Trump prompted panic among business leaders last Friday by saying he would likely close the border this week to deal with a surge of migrants from Central America, but has since walked back the threat.
Trump’s remarks briefly pushed auto shares lower before they rebound. The S&P 1500 automobiles and components index was up 1.6 percent in Thursday afternoon trading, outperforming the S&P 500, which was little changed. Shares of General Motors Co and Ford Motor Co were both up about 1.2 percent each.
Trump made stopping illegal immigration a centrepiece of his 2016 run for the White House, pledging to build a wall on the border to stop migrants. When Congress refused to give him the money to pay for the wall, he declared a national emergency to divert funds from other projects.
The Democratic-controlled House of Representatives will sue to block Trump from “stealing from appropriated funds,” Speaker Nancy Pelosi said on Thursday.
Trump, who plans to visit the border at Calexico, California to view a border wall project, said that media coverage this week had prompted Mexico to act to curb the flow of immigrants to the United States and take other action to ease the pressure on U.S. ports of entry.
“A lot of good things are happening with Mexico. Mexico understands that we’re going to close the border, or I’m going to tariff the cars,” he said.
U.S. border officials have estimated that some 100,000 migrants were apprehended or encountered at the border in March, the highest level in a decade. Most are Central American families seeking asylum.

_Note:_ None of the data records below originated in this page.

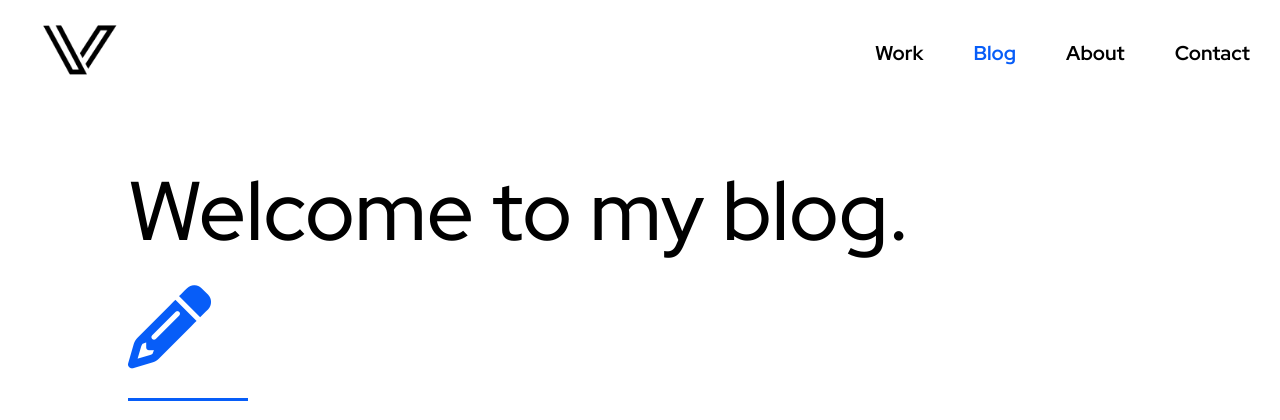
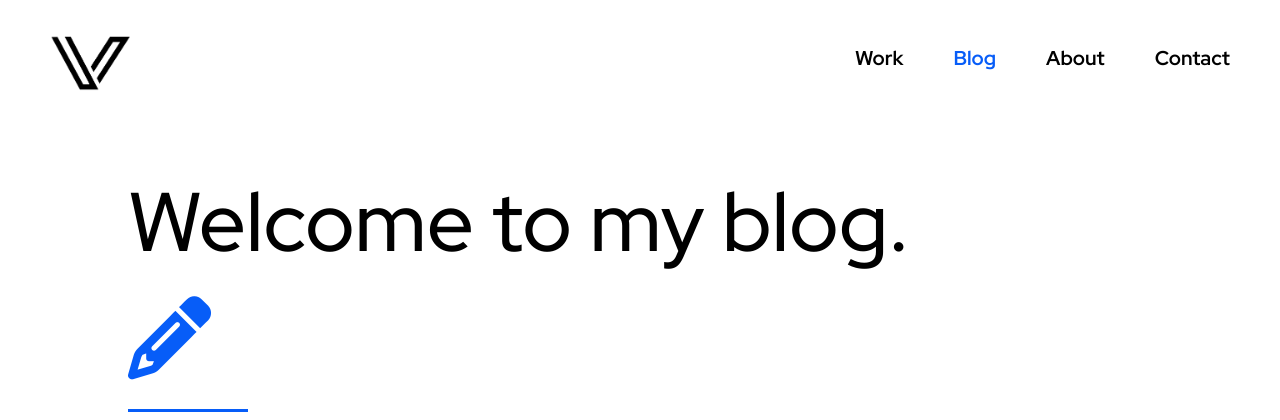
Before and after one commit to vinnie4k/vin-bui-portfolio, a PHP site: template pages/blog.php in a window 1280 px wide. Shown: the top 420 px of the page. Run offline with PHP 8.4, Linux system fonts and the light colour scheme; the template is opened without the code that fills it, so the values that code supplies are empty; some libraries are stand-ins or nearby versions.

Commit message:
UI Changes

```diff
--- a/pages/index.php
+++ b/pages/index.php
@@ -17,6 +17,7 @@ $footerFade = "fademe-footer";
   <meta name="viewport" content="width=device-width,initial-scale=1.0">
 
   <!-- link and scripts -->
+  <!-- <link rel="stylesheet" href="/public/styles/style.css"> -->
   <link rel="stylesheet" href="https://storage.googleapis.com/portfolio-377906.appspot.com/public/styles/style.css">
   <link rel="preconnect" href="https://fonts.googleapis.com">
   <link rel="preconnect" href="https://fonts.gstatic.com" crossorigin>
--- a/pages/scribbly.php
+++ b/pages/scribbly.php
@@ -17,8 +17,8 @@ $footerFade = "fademe-footer";
   <meta name="viewport" content="width=device-width,initial-scale=1.0">
 
   <!-- link and scripts -->
-  <!-- <link rel="stylesheet" href="/public/styles/style.css"> -->
-  <link rel="stylesheet" href="https://storage.googleapis.com/portfolio-377906.appspot.com/public/styles/style.css">
+  <link rel="stylesheet" href="/public/styles/style.css">
+  <!-- <link rel="stylesheet" href="https://storage.googleapis.com/portfolio-377906.appspot.com/public/styles/style.css"> -->
   <link rel="preconnect" href="https://fonts.googleapis.com">
   <link rel="preconnect" href="https://fonts.gstatic.com" crossorigin>
   <link href="https://fonts.googleapis.com/css2?family=Red+Hat+Display:wght@300;500;700&display=swap" rel="stylesheet">
--- a/public/styles/style.css
+++ b/public/styles/style.css
@@ -13,7 +13,7 @@ body {
 
 /* header */
 .logo {
-  width: 100px;
+  width: 80px;
   transition: 0.3s ease;
 }
 
@@ -26,7 +26,8 @@ body {
   display: flex;
   justify-content: space-between;
   align-items: center;
-  padding: 0 30px;
+  /* background-color: green; */
+  padding: 20px 30px;
 }
 
 .nav-list {
@@ -864,6 +865,14 @@ html {
 /* desktop version */
 @media(min-width: 750px) {
 
+  .navbar {
+    padding: 20px 50px;
+  }
+
+  .logo {
+    margin-top: 15px;
+  }
+
   .page-heading h1,
   .fa-plane,
   .fa-child-reaching,
```
Also changed, not shown: public/images/logo.png, 2 other files.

The Department of Homeland Security has transferred 750 border agents from commercial to immigration duties, triggering long delays for cross-border trade.
The U.S. Chamber of Commerce said it welcomed Trump’s decision not to close the border, but said Congress needed to do more.

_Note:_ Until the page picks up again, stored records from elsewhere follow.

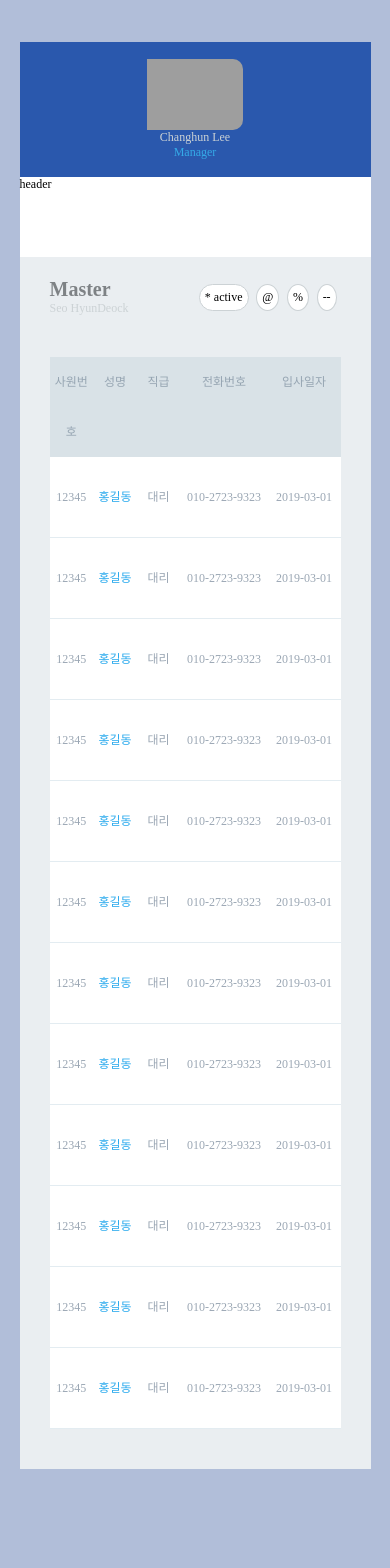
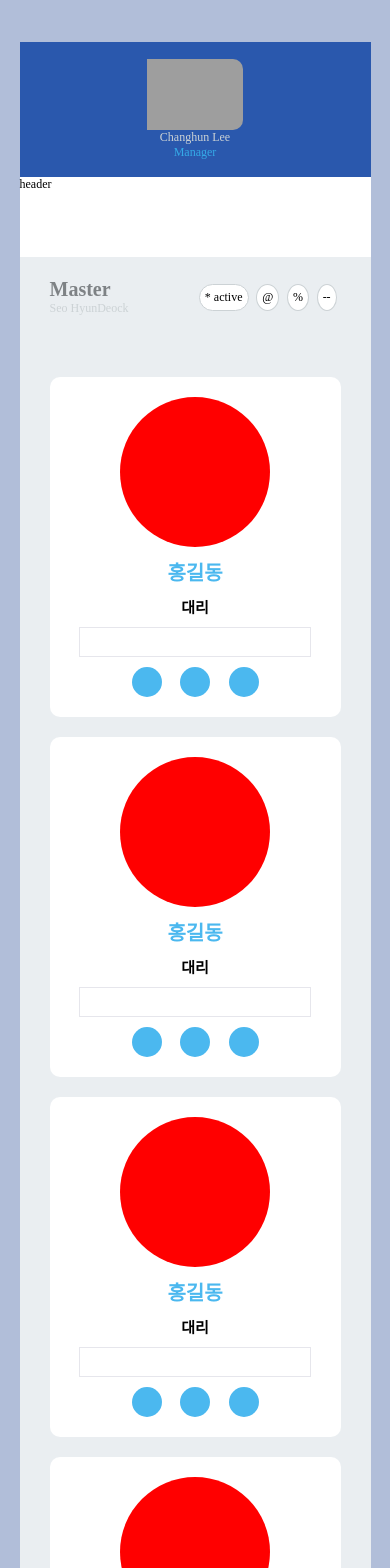
Before and after one commit to wakie92/React_Management_App, a React (Create React App) app: page /workerslist in a window 390 px wide. Shown: the top 1568 px of the page. Before the commit the page ends 1469 px from the top, so only its background shows below. Built offline with nearby package versions, Linux system fonts and the light colour scheme; grey boxes are pictures that could not be loaded.

Commit message:
workerlist mobile .. ing

```diff
--- a/src/components/Home/Home.module.scss
+++ b/src/components/Home/Home.module.scss
@@ -38,7 +38,7 @@
             font-size: 60px;
             font-weight: 900;
           }
-          @media(max-width: 1000px) {
+          @media(max-width: 1024px) {
             .Home_message_li {
               font-size: 40px;
               flex: 2;
@@ -67,7 +67,7 @@
       width: 100%;
       border-radius: 0px 10px 10px 0px;
     }
-    @media(max-width: 800px) {
+    @media(max-width: 1024px) {
       .Home_input {
         border-radius: 10px 10px 10px 10px;
       }
--- a/src/components/WorkersList/WorkersList.jsx
+++ b/src/components/WorkersList/WorkersList.jsx
@@ -14,82 +14,59 @@
           <div className={classes.Category_date}>입사일자</div>
         </div>
         <div className={classes.Workerlist_bar}>
-          <div className={classes.Content_ID}>12345</div>
+          <div className={classes.Content_photo}></div>
           <div className={classes.Content_name}>홍길동</div>
           <div className={classes.Content_grade}>대리</div>
-          <div className={classes.Content_phone}>010-2723-9323</div>
-          <div className={classes.Content_date}>2019-03-01</div>
+          <div className={classes.Content_info}></div>
+          <div className={classes.Content_iconbox}>
+            <div className={classes.Content_ID}></div>
+            <div className={classes.Content_phone}></div>
+            <div className={classes.Content_date}></div>
+          </div>
         </div>
         <div className={classes.Workerlist_bar}>
-          <div className={classes.Content_ID}>12345</div>
+          <div className={classes.Content_photo}></div>
           <div className={classes.Content_name}>홍길동</div>
           <div className={classes.Content_grade}>대리</div>
-          <div className={classes.Content_phone}>010-2723-9323</div>
-          <div className={classes.Content_date}>2019-03-01</div>
+          <div className={classes.Content_info}></div>
+          <div className={classes.Content_iconbox}>
+            <div className={classes.Content_ID}></div>
+            <div className={classes.Content_phone}></div>
+            <div className={classes.Content_date}></div>
+          </div>
         </div>
         <div className={classes.Workerlist_bar}>
-          <div className={classes.Content_ID}>12345</div>
+          <div className={classes.Content_photo}></div>
           <div className={classes.Content_name}>홍길동</div>
           <div className={classes.Content_grade}>대리</div>
-          <div className={classes.Content_phone}>010-2723-9323</div>
-          <div className={classes.Content_date}>2019-03-01</div>
+          <div className={classes.Content_info}></div>
+          <div className={classes.Content_iconbox}>
+            <div className={classes.Content_ID}></div>
+            <div className={classes.Content_phone}></div>
+            <div className={classes.Content_date}></div>
+          </div>
         </div>
         <div className={classes.Workerlist_bar}>
-          <div className={classes.Content_ID}>12345</div>
+          <div className={classes.Content_photo}></div>
           <div className={classes.Content_name}>홍길동</div>
           <div className={classes.Content_grade}>대리</div>
-          <div className={classes.Content_phone}>010-2723-9323</div>
-          <div className={classes.Content_date}>2019-03-01</div>
+          <div className={classes.Content_info}></div>
+          <div className={classes.Content_iconbox}>
+            <div className={classes.Content_ID}></div>
+            <div className={classes.Content_phone}></div>
+            <div className={classes.Content_date}></div>
+          </div>
         </div>
         <div className={classes.Workerlist_bar}>
-          <div className={classes.Content_ID}>12345</div>
+          <div className={classes.Content_photo}></div>
           <div className={classes.Content_name}>홍길동</div>
           <div className={classes.Content_grade}>대리</div>
-          <div className={classes.Content_phone}>010-2723-9323</div>
-          <div className={classes.Content_date}>2019-03-01</div>
-        </div>
-        <div className={classes.Workerlist_bar}>
-          <div className={classes.Content_ID}>12345</div>
-          <div className={classes.Content_name}>홍길동</div>
-          <div className={classes.Content_grade}>대리</div>
-          <div className={classes.Content_phone}>010-2723-9323</div>
-          <div className={classes.Content_date}>2019-03-01</div>
-        </div> <div className={classes.Workerlist_bar}>
-          <div className={classes.Content_ID}>12345</div>
-          <div className={classes.Content_name}>홍길동</div>
-          <div className={classes.Content_grade}>대리</div>
-          <div className={classes.Content_phone}>010-2723-9323</div>
-          <div className={classes.Content_date}>2019-03-01</div>
-        </div> <div className={classes.Workerlist_bar}>
-          <div className={classes.Content_ID}>12345</div>
-          <div className={classes.Content_name}>홍길동</div>
-          <div className={classes.Content_grade}>대리</div>
-          <div className={classes.Content_phone}>010-2723-9323</div>
-          <div className={classes.Content_date}>2019-03-01</div>
-        </div> <div className={classes.Workerlist_bar}>
-          <div className={classes.Content_ID}>12345</div>
-          <div className={classes.Content_name}>홍길동</div>
-          <div className={classes.Content_grade}>대리</div>
-          <div className={classes.Content_phone}>010-2723-9323</div>
-          <div className={classes.Content_date}>2019-03-01</div>
-        </div> <div className={classes.Workerlist_bar}>
-          <div className={classes.Content_ID}>12345</div>
-          <div className={classes.Content_name}>홍길동</div>
-          <div className={classes.Content_grade}>대리</div>
-          <div className={classes.Content_phone}>010-2723-9323</div>
-          <div className={classes.Content_date}>2019-03-01</div>
-        </div> <div className={classes.Workerlist_bar}>
-          <div className={classes.Content_ID}>12345</div>
-          <div className={classes.Content_name}>홍길동</div>
-          <div className={classes.Content_grade}>대리</div>
-          <div className={classes.Content_phone}>010-2723-9323</div>
-          <div className={classes.Content_date}>2019-03-01</div>
-        </div> <div className={classes.Workerlist_bar}>
-          <div className={classes.Content_ID}>12345</div>
-          <div className={classes.Content_name}>홍길동</div>
-          <div className={classes.Content_grade}>대리</div>
-          <div className={classes.Content_phone}>010-2723-9323</div>
-          <div className={classes.Content_date}>2019-03-01</div>
+          <div className={classes.Content_info}></div>
+          <div className={classes.Content_iconbox}>
+            <div className={classes.Content_ID}></div>
+            <div className={classes.Content_phone}></div>
+            <div className={classes.Content_date}></div>
+          </div>
         </div>
       </div>
     </>
--- a/src/components/WorkersList/WorkersList.module.scss
+++ b/src/components/WorkersList/WorkersList.module.scss
@@ -1,57 +1,134 @@
+@import "styles/utils.scss";
+
 .Workerlist_layout {
-  margin-bottom: 40px;
-  .Category_bar{
+  display: flex;
+  flex-wrap: wrap;
+  margin-bottom: 20px;
+  .Category_bar {
+    display: none;
+  }
+  .Workerlist_bar{
     display: flex;
-    justify-content: space-around;
-    width: 100%;
-    background-color: #D9E2E7;
-    color: #96A5B2;
-    font-size: 15px;
-    font-weight: 700;
-    line-height: 50px;
-    text-align: center;
-
-    .Category_ID{
-      width: 15%;
+    flex-direction: column;
+    background: #ffffff;
+    border-radius: 10px 10px 10px 10px;
+    @include ArrangeCenter();
+    margin-top: 20px;
+    width: 300px;
+    margin-left: auto;
+    margin-right: auto;
+    .Content_photo {
+      width: 150px;
+      height: 150px;
+      background: red;
+      border-radius: 50% 50% 50% 50%;
+      margin-top: 20px;
     }
-    .Category_name{
-      width: 15%;
+    .Content_name {
+      text-align: center;
+      font-size: 20px;
+      font-weight: 700;
+      color: #4bb8ef;
+      margin-top: 10px;
     }
-    .Category_grade{
-      width: 15%;
+    .Content_grade {
+      text-align: center;
+      font-size: 15px;
+      font-weight: 700;
+      margin-top: 10px;
     }
-    .Category_phone{
-      width: 30%;
+    .Content_info {
+      width: 80%;
+      border: 1px solid #E6E6EC;
+      height: 30px;
+      margin-top: 10px;
     }
-    .Category_date{
-      width: 25%;
-    }
-  }
-  .Workerlist_bar {
-    display: flex;
-    justify-content: space-around;
-    width: 100%;
-    background-color: #ffffff;
-    color: #9ba7b4;
-    font-size: 15px;
-    line-height: 80px;
-    text-align: center;
-    border-bottom: 1px solid #e3ecf1;
-    .Content_ID{
-      width: 15%;
-    }
-    .Content_name{
-      width: 15%;
-      color: #28a9ed ;
-    }
-    .Content_grade{
-      width: 15%;
-    }
-    .Content_phone{
-      width: 30%;
-    }
-    .Content_date{
-      width: 25%;
+    .Content_iconbox {
+      display: flex;
+      justify-content: space-around;
+      width: 50%;
+      margin-top: 10px;
+      margin-bottom: 20px;
+      .Content_ID {
+        width: 30px;
+        height: 30px;
+        background: #4bb8ef;
+        border-radius: 50% 50% 50% 50%;
+      }
+      .Content_phone {
+        width: 30px;
+        height: 30px;
+        background: #4bb8ef;
+        border-radius: 50% 50% 50% 50%;
+      }
+      .Content_date {
+        width: 30px;
+        height: 30px;
+        background: #4bb8ef;
+        border-radius: 50% 50% 50% 50%;
+      }
     }
   }
 }
+
+
+
+
+
+// .Workerlist_layout {
+//   margin-bottom: 40px;
+//   .Category_bar{
+//     display: flex;
+//     justify-content: space-around;
+//     width: 100%;
+//     background-color: #D9E2E7;
+//     color: #96A5B2;
+//     font-size: 15px;
+//     font-weight: 700;
+//     line-height: 50px;
+//     text-align: center;
+
+//     .Category_ID{
+//       width: 15%;
+//     }
+//     .Category_name{
+//       width: 15%;
+//     }
+//     .Category_grade{
+//       width: 15%;
+//     }
+//     .Category_phone{
+//       width: 30%;
+//     }
+//     .Category_date{
+//       width: 25%;
+//     }
+//   }
+//   .Workerlist_bar {
+//     display: flex;
+//     justify-content: space-around;
+//     width: 100%;
+//     background-color: #ffffff;
+//     color: #9ba7b4;
+//     font-size: 15px;
+//     line-height: 80px;
+//     text-align: center;
+//     border-bottom: 1px solid #e3ecf1;
+//     .Content_ID{
+//       width: 15%;
+//     }
+//     .Content_name{
+//       width: 15%;
+//       color: #28a9ed ;
+//     }
+//     .Content_grade{
+//       width: 15%;
+//     }
+//     .Content_phone{
+//       width: 30%;
+//     }
+//     .Content_date{
+//       width: 25%;
+//     }
+//   }
+// }
```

“Congress should also ensure Customs and Border Protection officials receive the resources they need to reduce the excessive wait times affecting legitimate trade and travel across the border,” said Neil Bradley, a top official with the Chamber in a statement.
Mexican exporters are looking into sending their goods to the United States by air freight to avoid a five-mile (8-km)-long line of trucks at the border caused by the Trump administration moving federal agents away from customs checks to immigration duties.
Auto parts and medical equipment makers were among the Mexican companies considering the more expensive air cargo to avoid incurring penalties for late delivery to U.S. clients or factory closures, Luis Aguirre, the president of Mexico’s manufacturing industry chamber INDEX, said late on Wednesday.